What you should do: From the entries below, copy every line that holds the word "function".

Study material:

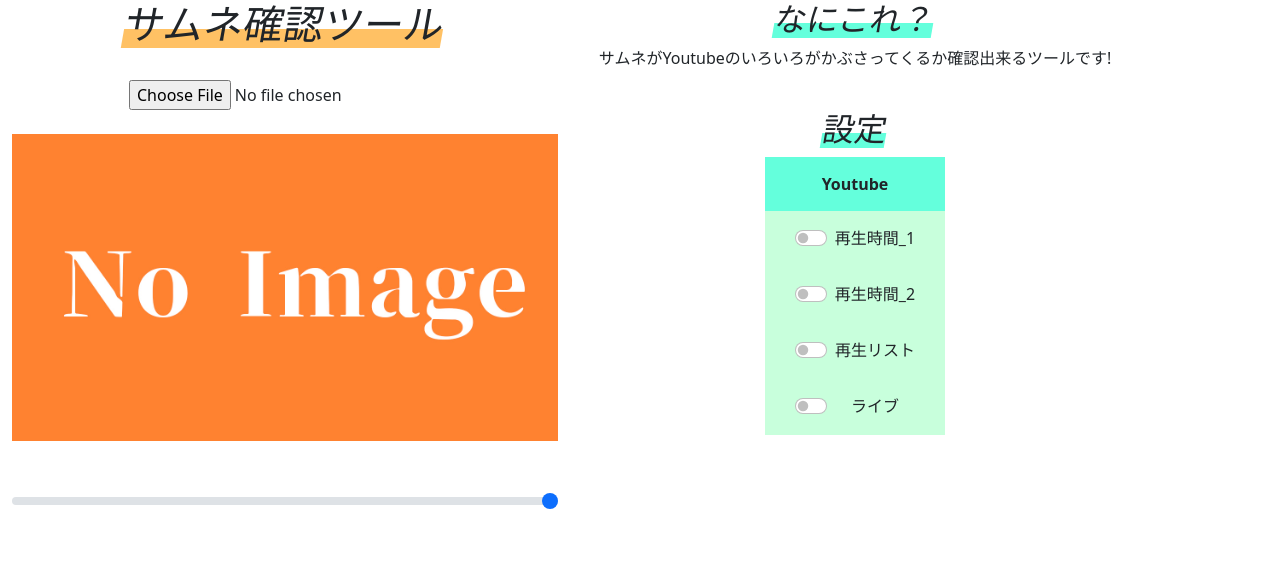
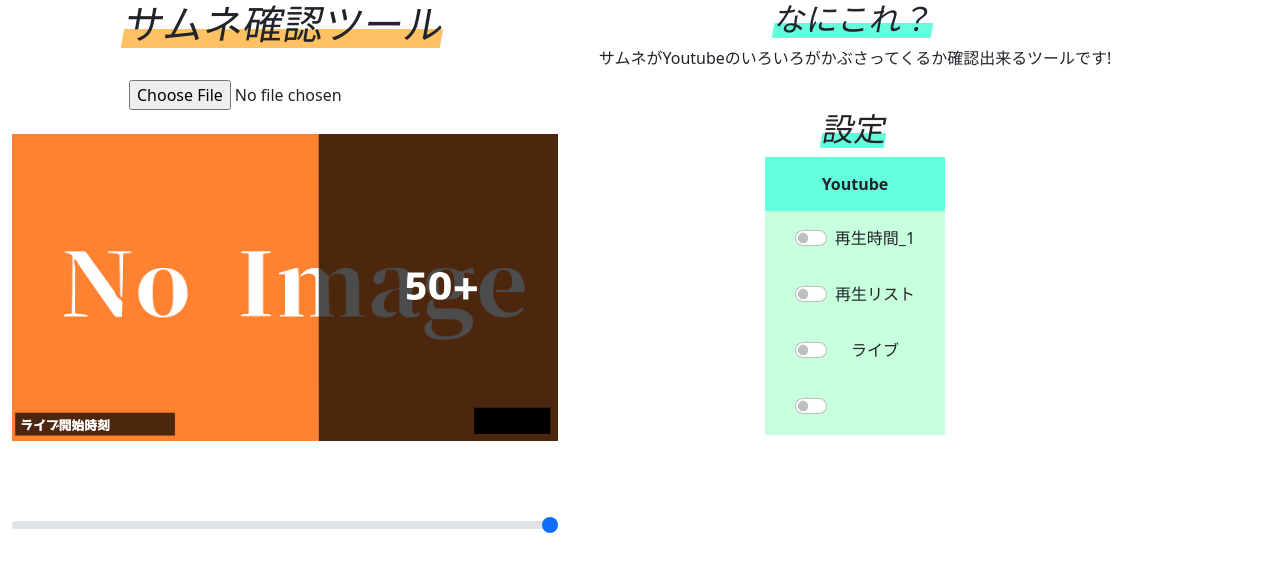
Before and after one commit to Ohno-Tk/ThumbnailChecker, a plain HTML site: page index.html in a window 1280 px wide. Drawn offline with nearby package versions, Linux system fonts and the light colour scheme.

Commit message:
[add]画像とチェックボックス処理追加

```diff
--- a/index.html
+++ b/index.html
@@ -38,6 +38,14 @@
       .container {
         margin: 0;
       }
+      .Thumbnail {
+        position: relative;
+      }
+      .ImageCheck {
+        position: absolute;
+        top: 0;
+        left: 0;
+      }
     </style>
 
   </head>
@@ -54,7 +62,12 @@
 
           <br><br>
 
-          <img src="./Images/NoImage.jpg" id="ThumbnailImage" class="img-fluid" alt="サムネイル用画像">
+          <div class="Thumbnail">
+            <img src="./Images/NoImage.jpg" id="ThumbnailImage" class="img-fluid" alt="サムネイル用画像">
+            <img src="./Images/Youtube_01.png" id="Youtube_Image_1" class="img-fluid ImageCheck" alt="Youtube_btn_1">
+            <img src="./Images/Youtube_02.png" id="Youtube_Image_2" class="img-fluid ImageCheck" alt="Youtube_btn_2">
+            <img src="./Images/Youtube_03.png" id="Youtube_Image_3" class="img-fluid ImageCheck" alt="Youtube_btn_3">
+          </div>
 
           <br><br><br>
 
@@ -86,7 +99,7 @@
               <td>
                 <div class="form-check form-switch align-middle">
                   <input class="form-check-input" type="checkbox" id="Youtube_btn_2">
-                  <label class="form-check-label" for="Youtube_btn_1">再生時間_2</label>
+                  <label class="form-check-label" for="Youtube_btn_2">再生リスト</label>
                 </div>
               </td>
             </tr>
@@ -94,7 +107,7 @@
               <td>
                 <div class="form-check form-switch align-middle">
                   <input class="form-check-input" type="checkbox" id="Youtube_btn_3">
-                  <label class="form-check-label" for="Youtube_btn_1">再生リスト</label>
+                  <label class="form-check-label" for="Youtube_btn_3">ライブ</label>
                 </div>
               </td>
             </tr>
@@ -102,7 +115,7 @@
               <td>
                 <div class="form-check form-switch align-middle">
                   <input class="form-check-input" type="checkbox" id="Youtube_btn_4">
-                  <label class="form-check-label" for="Youtube_btn_1">ライブ</label>
+                  <label class="form-check-label" for="Youtube_btn_4"></label>
                 </div>
               </td>
             </tr>
@@ -134,9 +147,25 @@
   });
 
   // スライダー
-  $('#ScaleBar').on('input change', function() {
+  $('#ScaleBar').on('input', function() {
 
-    $('#ThumbnailImage').css({transform:'scale('+ $(this).val() +')'});
+    $('.Thumbnail').css({transform:'scale('+ $(this).val() +')'});
   });
+
+  // チェックボックス
+  $('#Youtube_btn_3').on('input', function() {
+
+    if ($(this).prop("checked")){
+      console.log($(this)+"");
+
+      $('#Youtube_Image_3').css({'visibility':'visible'});
+    }
+    else{
+      $('#Youtube_Image_3').css({'visibility':'hidden'});
+    }
+  });
+
+  // チェックボックス
+
   </script>
 </html>
```
Also changed, not shown: Images/Youtube_01.png (added), Images/Youtube_02.png (added), Images/Youtube_03.png (added), Images/genshin_frame.png (added).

Answer to this problem:
-  $('#ScaleBar').on('input change', function() {
+  $('#ScaleBar').on('input', function() {
+  $('#Youtube_btn_3').on('input', function() {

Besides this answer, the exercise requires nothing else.